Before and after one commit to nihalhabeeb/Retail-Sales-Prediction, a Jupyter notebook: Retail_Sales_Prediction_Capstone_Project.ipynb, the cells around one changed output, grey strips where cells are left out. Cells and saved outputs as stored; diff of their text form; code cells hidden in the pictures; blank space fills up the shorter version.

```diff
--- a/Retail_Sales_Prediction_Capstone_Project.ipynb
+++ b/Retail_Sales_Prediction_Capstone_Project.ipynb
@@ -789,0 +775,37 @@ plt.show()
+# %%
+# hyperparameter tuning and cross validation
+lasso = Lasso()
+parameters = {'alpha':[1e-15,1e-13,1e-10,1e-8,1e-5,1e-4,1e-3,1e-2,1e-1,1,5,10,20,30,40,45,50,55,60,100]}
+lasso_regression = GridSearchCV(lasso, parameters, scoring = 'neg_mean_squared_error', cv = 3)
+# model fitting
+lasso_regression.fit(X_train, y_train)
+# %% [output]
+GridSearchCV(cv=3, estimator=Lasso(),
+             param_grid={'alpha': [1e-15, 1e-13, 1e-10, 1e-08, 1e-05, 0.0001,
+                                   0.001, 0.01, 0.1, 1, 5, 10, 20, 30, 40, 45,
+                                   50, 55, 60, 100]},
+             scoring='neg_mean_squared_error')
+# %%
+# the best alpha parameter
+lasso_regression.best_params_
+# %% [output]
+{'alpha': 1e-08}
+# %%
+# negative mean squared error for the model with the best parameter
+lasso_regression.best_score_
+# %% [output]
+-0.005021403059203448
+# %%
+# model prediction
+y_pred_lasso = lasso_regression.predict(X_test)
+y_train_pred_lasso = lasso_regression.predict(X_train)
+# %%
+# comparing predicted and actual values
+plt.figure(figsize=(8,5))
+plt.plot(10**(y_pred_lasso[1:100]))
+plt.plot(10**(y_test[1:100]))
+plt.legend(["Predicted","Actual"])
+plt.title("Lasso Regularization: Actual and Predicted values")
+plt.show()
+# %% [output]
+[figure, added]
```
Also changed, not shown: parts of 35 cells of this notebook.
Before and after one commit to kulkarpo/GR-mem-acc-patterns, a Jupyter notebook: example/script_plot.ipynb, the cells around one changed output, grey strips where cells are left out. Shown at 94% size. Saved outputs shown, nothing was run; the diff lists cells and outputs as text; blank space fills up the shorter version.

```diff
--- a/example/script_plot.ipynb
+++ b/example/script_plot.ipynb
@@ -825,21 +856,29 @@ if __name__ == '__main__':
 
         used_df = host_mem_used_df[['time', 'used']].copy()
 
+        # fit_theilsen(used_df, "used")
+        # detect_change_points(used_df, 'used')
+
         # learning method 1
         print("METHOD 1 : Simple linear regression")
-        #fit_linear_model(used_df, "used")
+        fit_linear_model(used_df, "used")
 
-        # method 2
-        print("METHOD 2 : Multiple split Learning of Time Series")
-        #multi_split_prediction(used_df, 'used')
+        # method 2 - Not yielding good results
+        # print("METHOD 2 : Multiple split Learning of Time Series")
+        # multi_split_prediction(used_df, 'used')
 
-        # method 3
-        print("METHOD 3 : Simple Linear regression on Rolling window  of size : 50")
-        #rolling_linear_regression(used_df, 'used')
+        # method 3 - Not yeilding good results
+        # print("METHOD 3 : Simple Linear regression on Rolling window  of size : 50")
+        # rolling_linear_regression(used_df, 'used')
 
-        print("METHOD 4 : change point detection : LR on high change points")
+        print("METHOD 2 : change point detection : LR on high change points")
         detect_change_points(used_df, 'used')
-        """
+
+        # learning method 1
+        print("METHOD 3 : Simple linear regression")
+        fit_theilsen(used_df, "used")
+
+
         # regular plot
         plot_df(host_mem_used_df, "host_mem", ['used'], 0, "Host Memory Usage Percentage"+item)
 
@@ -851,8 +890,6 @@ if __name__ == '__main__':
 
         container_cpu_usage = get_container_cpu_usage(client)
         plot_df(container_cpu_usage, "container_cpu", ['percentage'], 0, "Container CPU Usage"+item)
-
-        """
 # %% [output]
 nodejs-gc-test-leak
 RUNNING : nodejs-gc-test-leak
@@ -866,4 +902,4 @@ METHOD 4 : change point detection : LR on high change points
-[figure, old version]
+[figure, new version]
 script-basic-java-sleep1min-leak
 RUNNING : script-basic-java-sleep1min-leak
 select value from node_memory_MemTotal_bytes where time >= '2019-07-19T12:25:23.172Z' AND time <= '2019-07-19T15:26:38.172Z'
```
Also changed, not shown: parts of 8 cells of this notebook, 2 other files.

========================================

→ **Work to be completed**: Copy each line of the material exactly as shown.

→ **Solution for this task**:
Before and after one commit to nihalhabeeb/Retail-Sales-Prediction, a Jupyter notebook: Retail_Sales_Prediction_Capstone_Project.ipynb, the cells around one changed output, grey strips where cells are left out. Cells and saved outputs as stored; diff of their text form; code cells hidden in the pictures; blank space fills up the shorter version.

```diff
--- a/Retail_Sales_Prediction_Capstone_Project.ipynb
+++ b/Retail_Sales_Prediction_Capstone_Project.ipynb
@@ -789,0 +775,37 @@ plt.show()
+# %%
+# hyperparameter tuning and cross validation
+lasso = Lasso()
+parameters = {'alpha':[1e-15,1e-13,1e-10,1e-8,1e-5,1e-4,1e-3,1e-2,1e-1,1,5,10,20,30,40,45,50,55,60,100]}
+lasso_regression = GridSearchCV(lasso, parameters, scoring = 'neg_mean_squared_error', cv = 3)
+# model fitting
+lasso_regression.fit(X_train, y_train)
+# %% [output]
+GridSearchCV(cv=3, estimator=Lasso(),
+             param_grid={'alpha': [1e-15, 1e-13, 1e-10, 1e-08, 1e-05, 0.0001,
+                                   0.001, 0.01, 0.1, 1, 5, 10, 20, 30, 40, 45,
+                                   50, 55, 60, 100]},
+             scoring='neg_mean_squared_error')
+# %%
+# the best alpha parameter
+lasso_regression.best_params_
+# %% [output]
+{'alpha': 1e-08}
+# %%
+# negative mean squared error for the model with the best parameter
+lasso_regression.best_score_
+# %% [output]
+-0.005021403059203448
+# %%
+# model prediction
+y_pred_lasso = lasso_regression.predict(X_test)
+y_train_pred_lasso = lasso_regression.predict(X_train)
+# %%
+# comparing predicted and actual values
+plt.figure(figsize=(8,5))
+plt.plot(10**(y_pred_lasso[1:100]))
+plt.plot(10**(y_test[1:100]))
+plt.legend(["Predicted","Actual"])
+plt.title("Lasso Regularization: Actual and Predicted values")
+plt.show()
+# %% [output]
+[figure, added]
```
Also changed, not shown: parts of 35 cells of this notebook.
Before and after one commit to kulkarpo/GR-mem-acc-patterns, a Jupyter notebook: example/script_plot.ipynb, the cells around one changed output, grey strips where cells are left out. Shown at 94% size. Saved outputs shown, nothing was run; the diff lists cells and outputs as text; blank space fills up the shorter version.

```diff
--- a/example/script_plot.ipynb
+++ b/example/script_plot.ipynb
@@ -825,21 +856,29 @@ if __name__ == '__main__':
 
         used_df = host_mem_used_df[['time', 'used']].copy()
 
+        # fit_theilsen(used_df, "used")
+        # detect_change_points(used_df, 'used')
+
         # learning method 1
         print("METHOD 1 : Simple linear regression")
-        #fit_linear_model(used_df, "used")
+        fit_linear_model(used_df, "used")
 
-        # method 2
-        print("METHOD 2 : Multiple split Learning of Time Series")
-        #multi_split_prediction(used_df, 'used')
+        # method 2 - Not yielding good results
+        # print("METHOD 2 : Multiple split Learning of Time Series")
+        # multi_split_prediction(used_df, 'used')
 
-        # method 3
-        print("METHOD 3 : Simple Linear regression on Rolling window  of size : 50")
-        #rolling_linear_regression(used_df, 'used')
+        # method 3 - Not yeilding good results
+        # print("METHOD 3 : Simple Linear regression on Rolling window  of size : 50")
+        # rolling_linear_regression(used_df, 'used')
 
-        print("METHOD 4 : change point detection : LR on high change points")
+        print("METHOD 2 : change point detection : LR on high change points")
         detect_change_points(used_df, 'used')
-        """
+
+        # learning method 1
+        print("METHOD 3 : Simple linear regression")
+        fit_theilsen(used_df, "used")
+
+
         # regular plot
         plot_df(host_mem_used_df, "host_mem", ['used'], 0, "Host Memory Usage Percentage"+item)
 
@@ -851,8 +890,6 @@ if __name__ == '__main__':
 
         container_cpu_usage = get_container_cpu_usage(client)
         plot_df(container_cpu_usage, "container_cpu", ['percentage'], 0, "Container CPU Usage"+item)
-
-        """
 # %% [output]
 nodejs-gc-test-leak
 RUNNING : nodejs-gc-test-leak
@@ -866,4 +902,4 @@ METHOD 4 : change point detection : LR on high change points
-[figure, old version]
+[figure, new version]
 script-basic-java-sleep1min-leak
 RUNNING : script-basic-java-sleep1min-leak
 select value from node_memory_MemTotal_bytes where time >= '2019-07-19T12:25:23.172Z' AND time <= '2019-07-19T15:26:38.172Z'
```
Also changed, not shown: parts of 8 cells of this notebook, 2 other files.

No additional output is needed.